* [Problem] For the entries below, say how many lines include the word "your" and add nothing else.

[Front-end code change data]
::::::
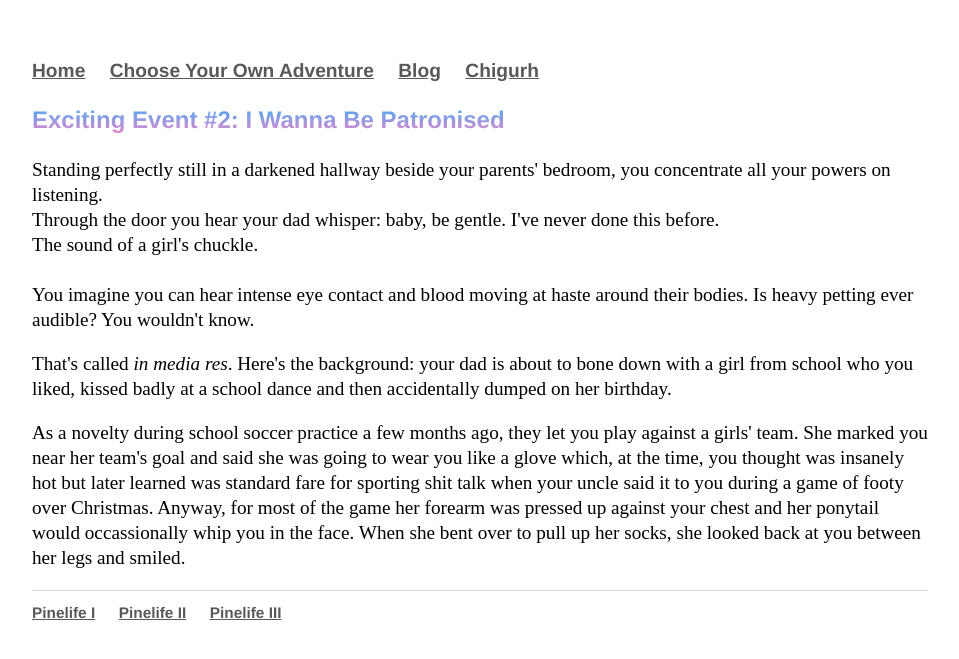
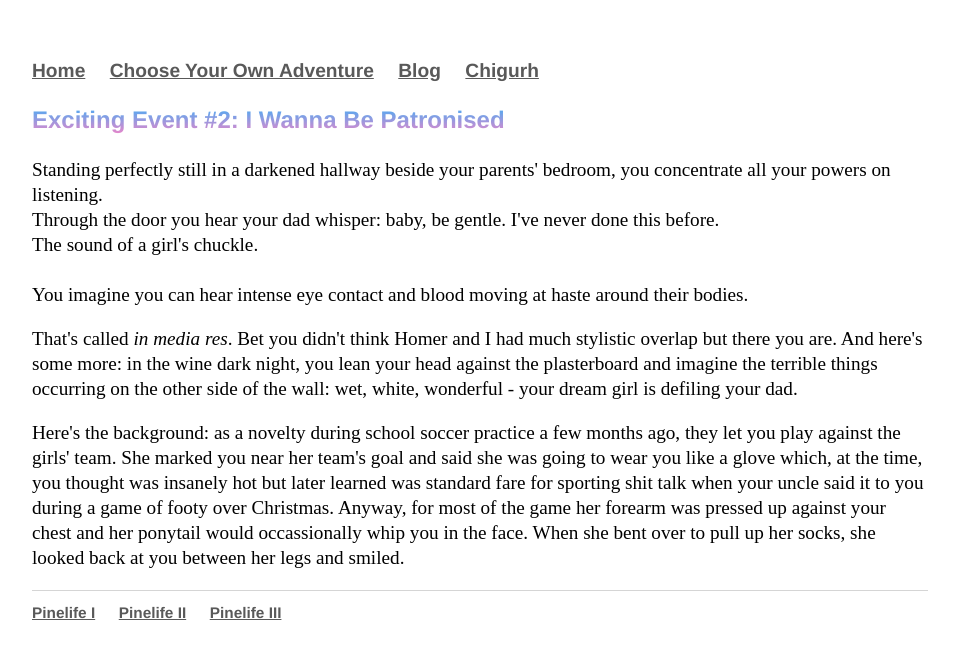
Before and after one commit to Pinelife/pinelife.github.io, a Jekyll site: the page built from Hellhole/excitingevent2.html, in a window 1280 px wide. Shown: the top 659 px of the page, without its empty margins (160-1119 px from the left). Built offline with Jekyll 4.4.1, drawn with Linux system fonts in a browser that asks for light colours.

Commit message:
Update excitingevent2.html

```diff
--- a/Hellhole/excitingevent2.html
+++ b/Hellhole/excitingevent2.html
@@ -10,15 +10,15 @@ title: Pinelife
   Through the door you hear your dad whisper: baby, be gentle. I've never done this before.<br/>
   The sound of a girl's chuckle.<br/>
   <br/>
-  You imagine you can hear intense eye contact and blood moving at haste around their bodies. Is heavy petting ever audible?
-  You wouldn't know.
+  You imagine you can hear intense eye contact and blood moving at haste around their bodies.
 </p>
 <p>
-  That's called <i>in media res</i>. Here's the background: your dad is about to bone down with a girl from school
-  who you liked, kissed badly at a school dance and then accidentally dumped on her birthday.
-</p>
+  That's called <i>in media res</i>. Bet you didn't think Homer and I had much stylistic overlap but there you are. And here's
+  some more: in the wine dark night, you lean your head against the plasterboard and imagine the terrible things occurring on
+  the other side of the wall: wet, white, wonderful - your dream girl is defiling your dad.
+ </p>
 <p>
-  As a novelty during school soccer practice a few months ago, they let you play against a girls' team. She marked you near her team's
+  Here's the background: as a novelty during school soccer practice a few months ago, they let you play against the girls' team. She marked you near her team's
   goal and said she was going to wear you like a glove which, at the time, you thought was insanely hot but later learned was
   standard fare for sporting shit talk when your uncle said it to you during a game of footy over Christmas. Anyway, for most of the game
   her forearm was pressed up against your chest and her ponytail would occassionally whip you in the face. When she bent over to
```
::::::
* [Problem solution] 6